Rep. Maloney: CDC youth violence prevention report shows urgent need for federally-funded gun violence research

Jun 16, 2014
Press Release

Press Contact: Mike Morosi (202) 225-7944

WASHINGTON – Congresswoman Carolyn B. Maloney (D-NY) released the following statement in reaction to the Centers for Disease Control and Prevention’s report entitled “Preventing Youth Violence: Opportunities for Action.”

“The CDC just released a report on youth violence. It found that the leading cause of death for young people in America is homicide, and over 80 percent of those homicides are committed with a firearm. The report also says that there is ‘insufficient evidence to determine’ the effectiveness of federal and state firearms laws in preventing this violence. Yet, we don’t have a CDC report on gun violence because for nearly two decades, an NRA-sponsored gag order has been imposed on the CDC, preventing all research into what laws could be enacted to stop this senseless bloodshed. That needs to end.

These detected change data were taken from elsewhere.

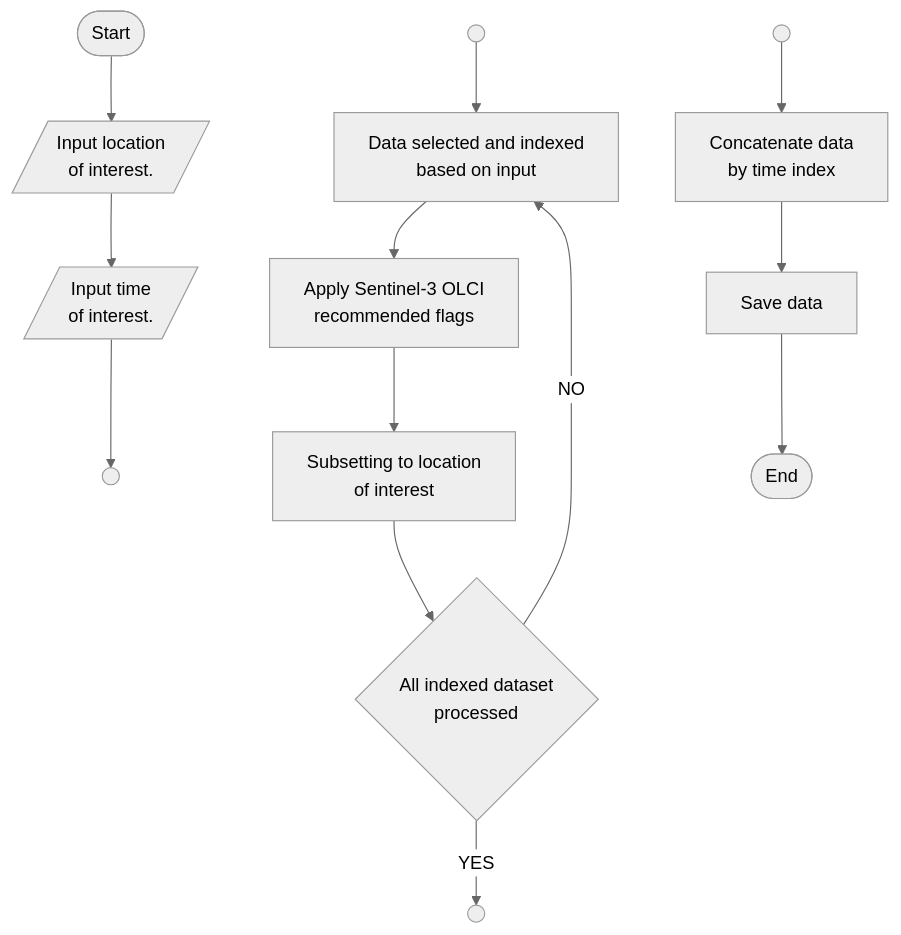
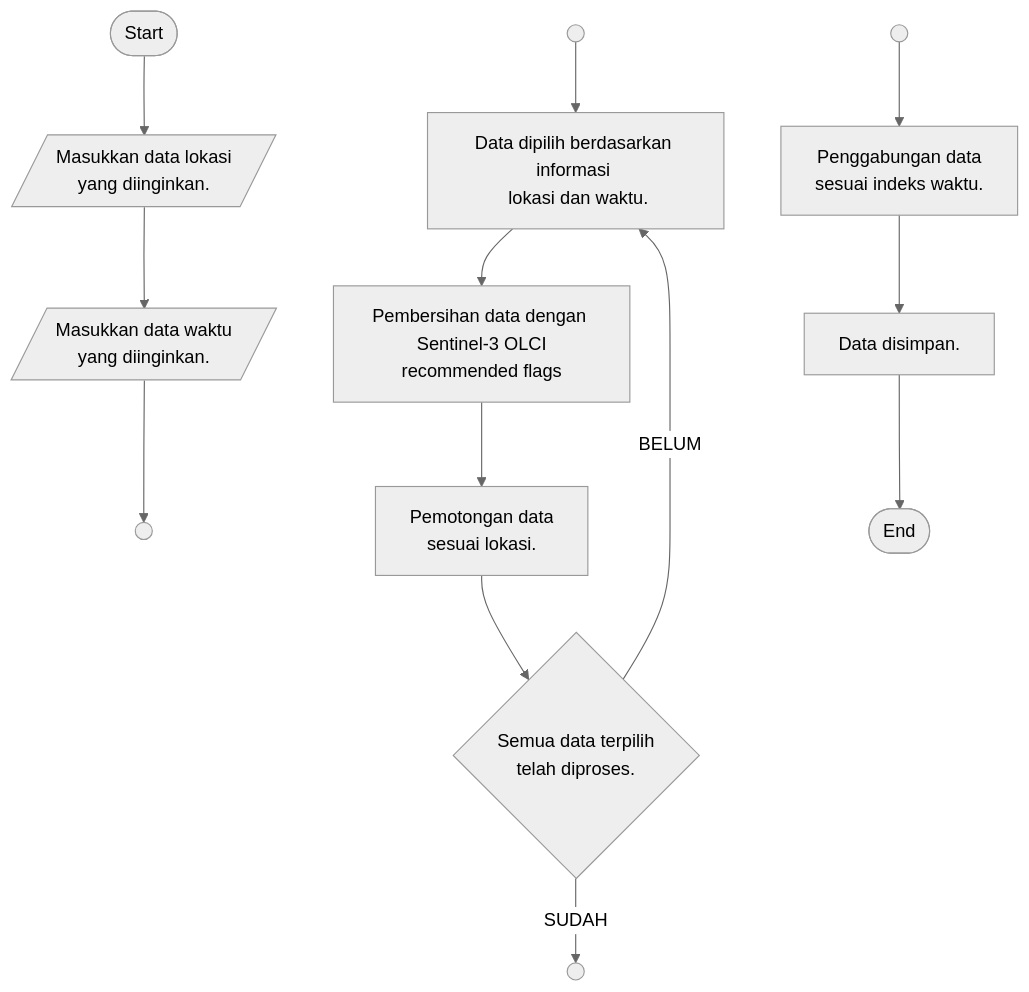
One commit to eds-ocean/imber-sen3 changed the diagram in README.md. Above: the diagram before and after it, drawn with Mermaid (neutral theme). The commit also changed other lines of this file and 39 other files, not shown here.

````diff
--- a/README.md
+++ b/README.md
@@ -43,25 +24,22 @@
 ```mermaid
 flowchart TD;
 A([ Start ])
-B[/ Input location \n of interest. /]
-C[/ Input time \n of interest. /]
-D[Data selected and indexed \n based on input]
-E[Apply Sentinel-3 OLCI \n recommended flags]
+B[/ Masukkan data lokasi \n yang diinginkan. /]
+C[/ Masukkan data waktu \n yang diinginkan. /]
+W(( ))
+X(( ))
+D[ Data dipilih berdasarkan informasi \n lokasi dan waktu. ]
+E[ Pembersihan data dengan \n Sentinel-3 OLCI recommended flags]
+F[ Pemotongan data \n sesuai lokasi. ]
+G{ Semua data terpilih \n telah diproses. }
+Y(( ))
+Z(( ))
+H[ Penggabungan data \n sesuai indeks waktu. ]
+I[ Data disimpan. ]
+J([ End ])
 
-F(( ))
-G(( ))
-H(( ))
-I(( ))
-
-J[ Subsetting to location \n of interest ]
-K{ All indexed dataset \n processed }
-L[ Concatenate data \n by time index ]
-M[ Save data ]
-N([ End ])
-
-      A-->B-->C-->F;
-      G-->D-->E-->J-->K--NO-->D;
-      K--YES-->H;
-      I-->L-->M-->N
-
+A-->B-->C-->W;
+X-->D-->E-->F-->G--BELUM-->D;
+G--SUDAH-->Y;
+Z-->H-->I-->J
 ```
````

“This past weekend I marched across the Brooklyn Bridge with mothers and fathers who have lost sons and daughters to gun violence. We chanted ‘not one more’ as we all called on Congress to do something to prevent other parents from experiencing the same pain and heartbreak. Those who have been touched by the horrors of gun violence are outraged by inaction and the epidemic of silence that surrounds this issue in Washington.

“Congress has an opportunity to lift the gag order on the CDC’s research this year, and I’ll be working with Senator Ed Markey to do everything possible to make sure we do.”


Rep. Carolyn Maloney has introduced legislation to fund research at the Centers for Disease Control and Prevention (CDC) on gun violence prevention and firearms safety. Senator Ed Markey introduced a companion bill in the Senate. The legislation calls for $10 million each year for six years beginning in fiscal year 2015. President Obama included $10 million in his budget proposal released in March after lifting the 17-year ban on federal gun violence research in 2013. Since the mid-1990s, federal funding for gun violence research had almost halted entirely in response to pressure from the pro-gun lobby. As a result, policymakers, doctors, counselors, and others lack comprehensive, scientific information about the causes and characteristics of gun violence, or the best strategies to prevent future tragedies.

 The CDC report is available here: